==== Data in this exercise ====
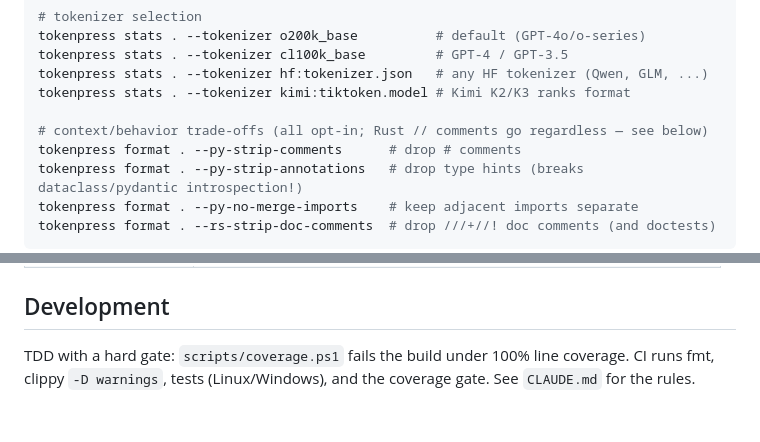
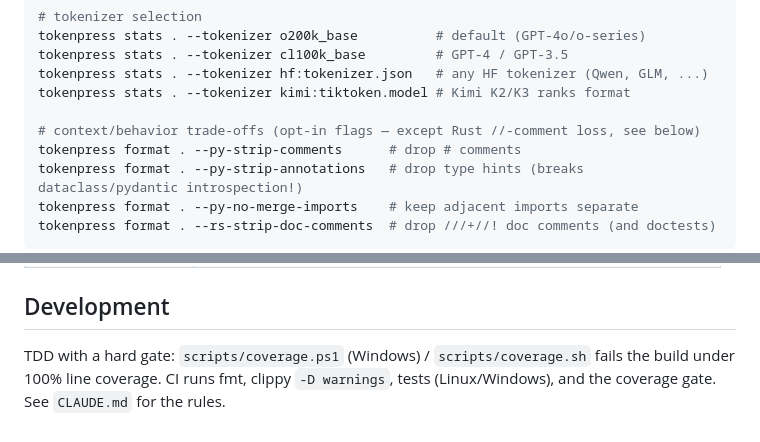
Before and after one commit to starone99/TokenPress, a Markdown page: README.md, 2 parts joined by grey strips. Drawn GitHub-style.

Commit message:
hygiene: make coverage.sh executable, fix README opt-in wording, cite both coverage scripts
- scripts/coverage.sh is now mode 100755 so fresh clones can run
  ./scripts/coverage.sh directly.
- README usage-block comment no longer claims the trade-off flags are
  "all opt-in" while its own parenthetical notes Rust //-comment loss
  is not.
- README Development section cites scripts/coverage.sh alongside
  scripts/coverage.ps1.
- ROADMAP: check off the last P0 item; add a P1 note that the coverage
  scripts' --ignore-filename-regex excludes src/main.rs in every crate,
  not just tokenpress-cli.

Coverage gate green: exit 0, 100.00% line coverage (2035/2035), 36 tests.

```diff
--- a/README.md
+++ b/README.md
@@ -57,7 +57,7 @@ tokenpress stats . --tokenizer cl100k_base         # GPT-4 / GPT-3.5
 tokenpress stats . --tokenizer hf:tokenizer.json   # any HF tokenizer (Qwen, GLM, ...)
 tokenpress stats . --tokenizer kimi:tiktoken.model # Kimi K2/K3 ranks format
 
-# context/behavior trade-offs (all opt-in; Rust // comments go regardless — see below)
+# context/behavior trade-offs (opt-in flags — except Rust //-comment loss, see below)
 tokenpress format . --py-strip-comments      # drop # comments
 tokenpress format . --py-strip-annotations   # drop type hints (breaks dataclass/pydantic introspection!)
 tokenpress format . --py-no-merge-imports    # keep adjacent imports separate
@@ -105,6 +105,6 @@ Cargo workspace with a single distributed binary:
 
 ## Development
 
-TDD with a hard gate: `scripts/coverage.ps1` fails the build under 100% line
-coverage. CI runs fmt, clippy `-D warnings`, tests (Linux/Windows), and the
-coverage gate. See `CLAUDE.md` for the rules.
+TDD with a hard gate: `scripts/coverage.ps1` (Windows) / `scripts/coverage.sh`
+fails the build under 100% line coverage. CI runs fmt, clippy `-D warnings`,
+tests (Linux/Windows), and the coverage gate. See `CLAUDE.md` for the rules.
```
====
● Your assignment: Using the listing above, pull out all lines that hold the word "gate".

● Response to the task:
Coverage gate green: exit 0, 100.00% line coverage (2035/2035), 36 tests.
-TDD with a hard gate: `scripts/coverage.ps1` fails the build under 100% line
-coverage gate. See `CLAUDE.md` for the rules.
+TDD with a hard gate: `scripts/coverage.ps1` (Windows) / `scripts/coverage.sh`
+tests (Linux/Windows), and the coverage gate. See `CLAUDE.md` for the rules.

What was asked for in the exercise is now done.